HOUSTON, Texas (KTRK) -- It's that time of year again! Saharan dust is starting to make it way from the coast of Africa. This dust cloud is expected to slowly travel westward toward the United States.
There is a possibility that very low concentrations of dust could drift near Southeast Texas the week of June 22.
Most of us won't notice much of a change if the dust moves into our region. The biggest change we would see is a slight grayish tint to the sky.
But could this dust cause you any discomfort?
Most of these fine dust particles will stay suspended thousands of feet above ground, turning the sky a hazy gray. For most of you, that's the only difference you'll notice, but some of you may encounter respiratory issues.
A portion of this microscopic dust, known as particulate matter, does reach the ground and can penetrate deep into our lungs. According to the U.S. Geological Survey, studies have shown chemical contaminants and microorganisms can also survive the trek across the Atlantic, but few studies have been conducted on the impact to human health.
Sensitive individuals with asthma, allergies, and other lung conditions may notice flare ups, especially after prolonged outdoor exposure. Other sensitive groups include the elderly, young children, and pets. If you are concerned about the impact to your health, consider limiting your time outside.
The good news about the dust clouds?

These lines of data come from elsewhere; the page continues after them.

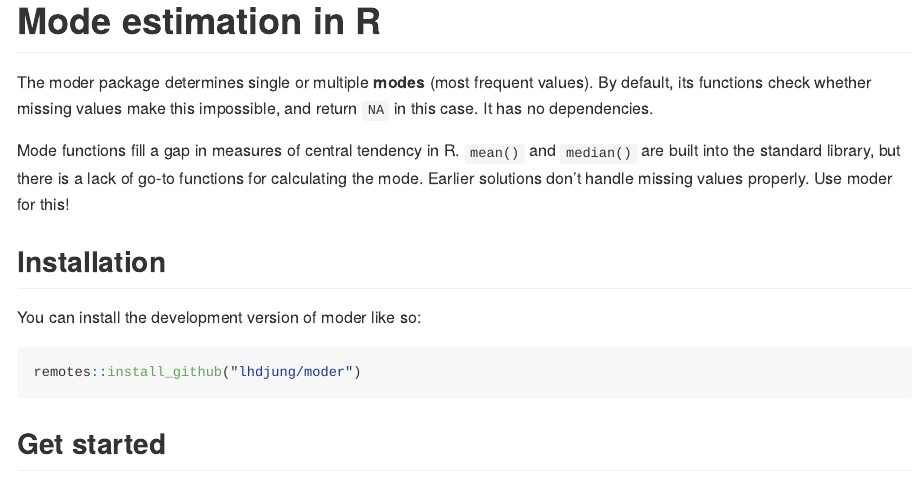
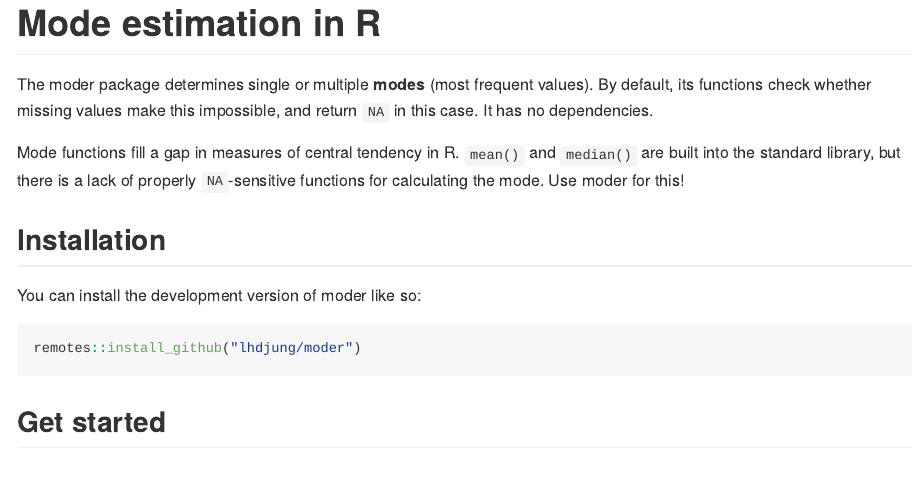
Before and after one commit to lhdjung/moder, an R Markdown document (README.Rmd): the page in a window 1100 px wide, from its top. The pictures show the output file README.md that the author committed with the source, drawn offline in the style of GitHub; badge pictures from the web are left out.

Commit message:
reword statement on earlier solutions (in readme)

```diff
--- a/README.Rmd
+++ b/README.Rmd
@@ -23,7 +23,7 @@ knitr::opts_chunk$set(
 
 The moder package determines single or multiple **modes** (most frequent values). By default, its functions check whether missing values make this impossible, and return `NA` in this case. It has no dependencies.
 
-Mode functions fill a gap in measures of central tendency in R. `mean()` and `median()` are built into the standard library, but there is a lack of go-to functions for calculating the mode. Earlier solutions don't handle missing values properly. Use moder for this!
+Mode functions fill a gap in measures of central tendency in R. `mean()` and `median()` are built into the standard library, but there is a lack of properly `NA`-sensitive functions for calculating the mode. Use moder for this!
 
 ## Installation
 
```
Also changed, not shown: README.md.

They typically prevent hurricanes from developing.
Saharan dust travels off Africa coast into eastern Atlantic